And that’s where the case that I outlined for Mullen as more like Urban Meyer instead of Jim McElwain becomes important from a recruiting perspective. Meyer, Muschamp and Zook averaged the 2nd ranked national class, 1st in the SEC and 16 blue chip recruits in their second season at the helm. If Mullen is already outperforming them in his first year, I think that’s a reasonable expectation for year two.
And that changes the numbers significantly, as Florida would have an average national ranking of 9.0 with an average blue chip count of 12. That’s a team with top-10 talent. It also means that there should be about 24 contributors with blue chip talent and the team can sustain a couple of injuries and still excel.
Everyone – including myself – is going to get caught up in who signs to come to Gainesville in 2018 on February 7. But the reality is that whether Mullen signs 9 blue chips or 15 blue chips, there is going to be a significant talent deficit compared to the major rivals, and much of the SEC.
The good news is that Mullen appears capable of closing that gap relatively quickly. The bad news is that he can’t do it with one class, particularly getting involved late in the game.
That doesn’t mean this class is unimportant. But it does mean that the success or failure of the program does not hinge on one guy. If Jacob Copeland decides to go elsewhere, the Gators will be alright. The same is true for Petit-Frere or Gouraige.
The important thing is that the entire program is trending in the right direction. Mullen is getting these guys to campus. Whether that turns into a windfall in 2018 is less important than the fact that they have visited. With more time in 2019, he’s likely going to be able to draw an elite talent pool to The Swamp.
But he may still be able to do that this season as well. Remember how I mentioned that McElwain used 3-star recruits to bolster his overall recruiting ranking in 2015? Mullen hasn’t done that much at all in 2018, as he only has seven 3-star commits.
So whether the national ranking is 7th or 13th is really immaterial. Mullen is overseeing a talent upgrade, and it is significant. If he can hold onto the guys I’ve mentioned and flip linebacker Andrew Chatfield or defensive tackle Nesta Silvera, it becomes not just an elite transition class but an elite class.

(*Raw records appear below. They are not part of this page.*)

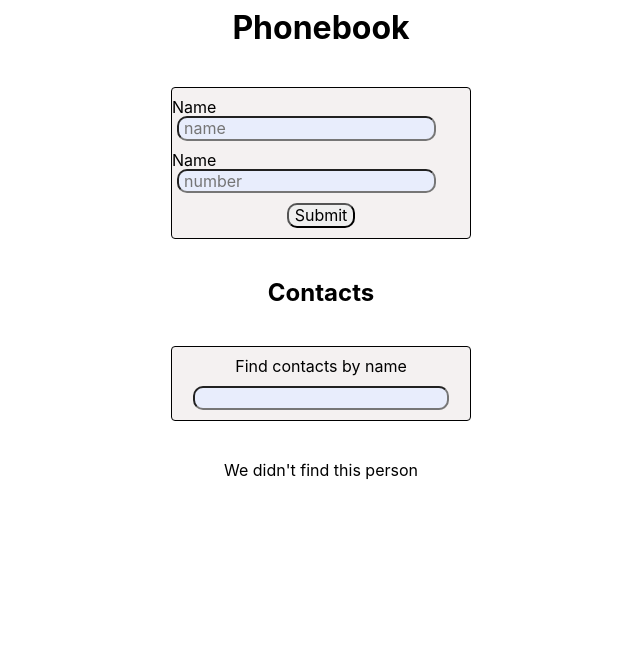
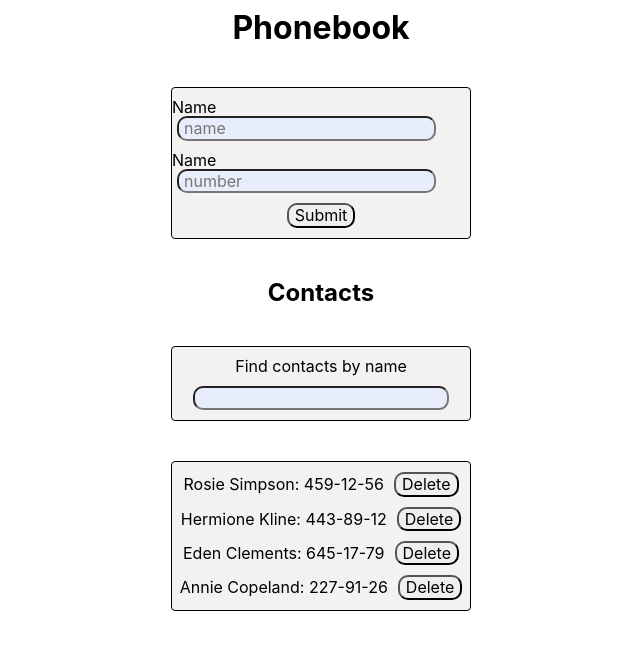
Before and after one commit to Fetivol/react-02-events-phonebook, a React (Create React App) app: page / in a window 1280 px wide. Shown: the top 650 px of the page, without its empty margins (319-959 px from the left). Built offline with nearby package versions, Linux system fonts and the light colour scheme.

Commit message:
Update App.jsx

```diff
--- a/src/components/App.jsx
+++ b/src/components/App.jsx
@@ -40,7 +40,9 @@ export class App extends Component {
   };
 
   handleChange = filter => {
-    this.setState({ filter });
+    this.setState({
+      filter,
+    });
   };
 
   render() {
@@ -63,13 +65,18 @@ export class App extends Component {
           onChange={this.handleChange}
         ></Filter>
 
-        {!visibleItems ? (
+        {filter === '' ? (
           <ContactsList
             componentsData={visibleItems}
             onDelete={this.deleteContact}
           ></ContactsList>
+        ) : !visibleItems ? (
+          <span>We didn't find this person</span>
         ) : (
-          <span>We didn't find this person</span>
+          <ContactsList
+            componentsData={visibleItems}
+            onDelete={this.deleteContact}
+          ></ContactsList>
         )}
 
         <GlobalStyle />
```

And that’s something we haven’t seen in Gainesville in a long time.